Skip to main content

mPING | Crowdsourcing Weather Reports

Case Study Overview

Screen capture of the mPING webpage.

Screen capture of the mPING webpage. Everything a potential participant needs to know is available on this single page.

Are raindrops falling on your head? Is your car getting pelted with hail? Is snow glistening in your treetops? mPING is collecting your weather reports to improve forecast accuracy.

The National Oceanic and Atmospheric Administration is gathering weather data from all over the world to help meteorologists at the National Severe Storms Laboratory develop weather-predicting algorithms. The work of mPING volunteers will help create a new database of information about weather, which in turn will help meteorologists better predict future weather.

Download this case study (PDF, 96KB)
Website: mPING 

Project Description

Display of mPING reports

Display of mPING reports over a 2-hour period centered on 1900 UTC for 13 February 2014. The legend is in the lower left-hand corner.

Volunteers select what type of precipitation they are observing at various times during the day using a mobile application. They can report on any of the following: rain, freezing rain, drizzle, freezing drizzle, snow, ice pellets, mixed rain, wind damage, tornadoes, flooding, landslides and reduced visibility such as fog or blowing dust or sand. Volunteers can also report “none” when there is no precipitation or when the precipitation has stopped, and they can select “test” to test the use of the app.
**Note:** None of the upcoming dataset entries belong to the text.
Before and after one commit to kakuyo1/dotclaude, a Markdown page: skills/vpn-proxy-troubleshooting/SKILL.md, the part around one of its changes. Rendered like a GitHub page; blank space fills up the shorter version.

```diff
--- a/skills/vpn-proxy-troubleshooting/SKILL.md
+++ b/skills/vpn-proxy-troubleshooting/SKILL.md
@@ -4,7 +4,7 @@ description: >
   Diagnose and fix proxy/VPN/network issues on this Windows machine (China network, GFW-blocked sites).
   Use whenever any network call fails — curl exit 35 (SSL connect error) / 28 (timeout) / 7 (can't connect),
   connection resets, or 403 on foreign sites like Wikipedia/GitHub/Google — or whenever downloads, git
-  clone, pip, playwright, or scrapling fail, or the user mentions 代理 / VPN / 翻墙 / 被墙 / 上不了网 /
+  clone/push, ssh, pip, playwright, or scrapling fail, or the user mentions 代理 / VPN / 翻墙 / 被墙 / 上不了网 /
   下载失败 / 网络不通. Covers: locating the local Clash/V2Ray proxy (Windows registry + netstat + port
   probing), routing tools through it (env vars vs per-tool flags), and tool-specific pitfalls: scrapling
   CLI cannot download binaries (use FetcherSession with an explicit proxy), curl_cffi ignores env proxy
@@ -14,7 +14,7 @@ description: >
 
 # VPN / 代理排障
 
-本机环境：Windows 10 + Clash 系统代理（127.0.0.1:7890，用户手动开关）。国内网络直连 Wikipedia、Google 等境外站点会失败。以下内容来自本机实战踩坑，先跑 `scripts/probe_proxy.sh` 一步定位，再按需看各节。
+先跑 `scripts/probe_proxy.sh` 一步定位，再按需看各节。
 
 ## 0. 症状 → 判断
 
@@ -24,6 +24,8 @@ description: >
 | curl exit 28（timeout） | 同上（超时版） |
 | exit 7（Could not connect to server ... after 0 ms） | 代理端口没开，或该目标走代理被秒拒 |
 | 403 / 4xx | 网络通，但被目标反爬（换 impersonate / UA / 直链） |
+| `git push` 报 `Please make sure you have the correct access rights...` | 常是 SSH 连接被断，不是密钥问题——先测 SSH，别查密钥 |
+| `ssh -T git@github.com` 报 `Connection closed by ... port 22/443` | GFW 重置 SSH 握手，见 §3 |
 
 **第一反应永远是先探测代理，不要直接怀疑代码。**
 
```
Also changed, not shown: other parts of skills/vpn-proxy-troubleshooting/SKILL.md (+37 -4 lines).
The data are displayed on a real-time U.S. map.

Volunteers are encouraged to use a ruler to measure the size of hail from a thunderstorm and then report the data using the app. Scientists can compare volunteer reports from the field with what radar detects, using the data to develop new technologies to determine precipitation patterns and types.

Challenges

View of the mPING app on an iPhone.

View of the mPING app on an iPhone. The interface is kept very simple and straightforward.

Volunteers need a mobile device to participate. When the mPING app was launched, only 3 percent of volunteer observations came through a Web interface. Due to security concerns and the need to keep the Web form aligned with the mobile platform, the developers focused on the mobile apps, discontinuing the Web form. Not all mobile device platforms are supported by the mPING software.

If volunteers report on weather location when the mobile device has poor or no GPS reception, a slight discrepancy in data can result. Without good GPS reception, the location of the nearest cell tower is reported, which could be a few miles away from the user’s true location. Users are not allowed to override their GPS location and set their precise location.

Benefits and Outcomes

Since its release in 2012, the mPING Project has received over 860,000 reports. The data are used to improve weather computer models, forecast ground icing for road maintenance and aviation operations, and predict the potential for in-flight icing. Many National Weather Service offices also display the data on large monitors and use the reports to fine-tune their forecasts.

So far, a direct consequence has been an update of the precipitation-type algorithm within the Rapid Refresh forecast model developed and maintained by the Earth Systems Research Laboratory. Results using mPING observations to verify forecast precipitation types showed that Rapid Refresh under-forecast the occurrence of ice pellets. After review, the laboratory found and corrected a typographical error in the code that produces precipitation forecasts.

Tips

The mPING case study illustrates the following steps in the Federal Citizen Science and Crowdsourcing Toolkit:

  • Scope Your Problem Know Your Tools
    Make sure that what participants are asked to do is quick, easy and intuitive. It’s absolutely crucial to keep things as simple as possible. The mPING app has a straightforward design that allows users to easily understand how to report.
  • Design a Project  Plan Project Management
    Avoid the temptation to expand what participants must do as your project progresses. The participant process needs to remain stationary, and the researcher must be clever enough to extract as much information as possible from the data received. The mPING project has stuck to having participants report precipitation only.
  • Build a Community  Engage Your Community
    For participants, being able to see (and use) the data generated by a project is an absolute must. Data that participants submit must not simply go into a black hole. Being able to see their data and see what others contribute keeps people engaged. 

 

 

Contact Information

Lans Rothfusz
Email: lans.rothfusz@noaa.gov

Last updated: February 2016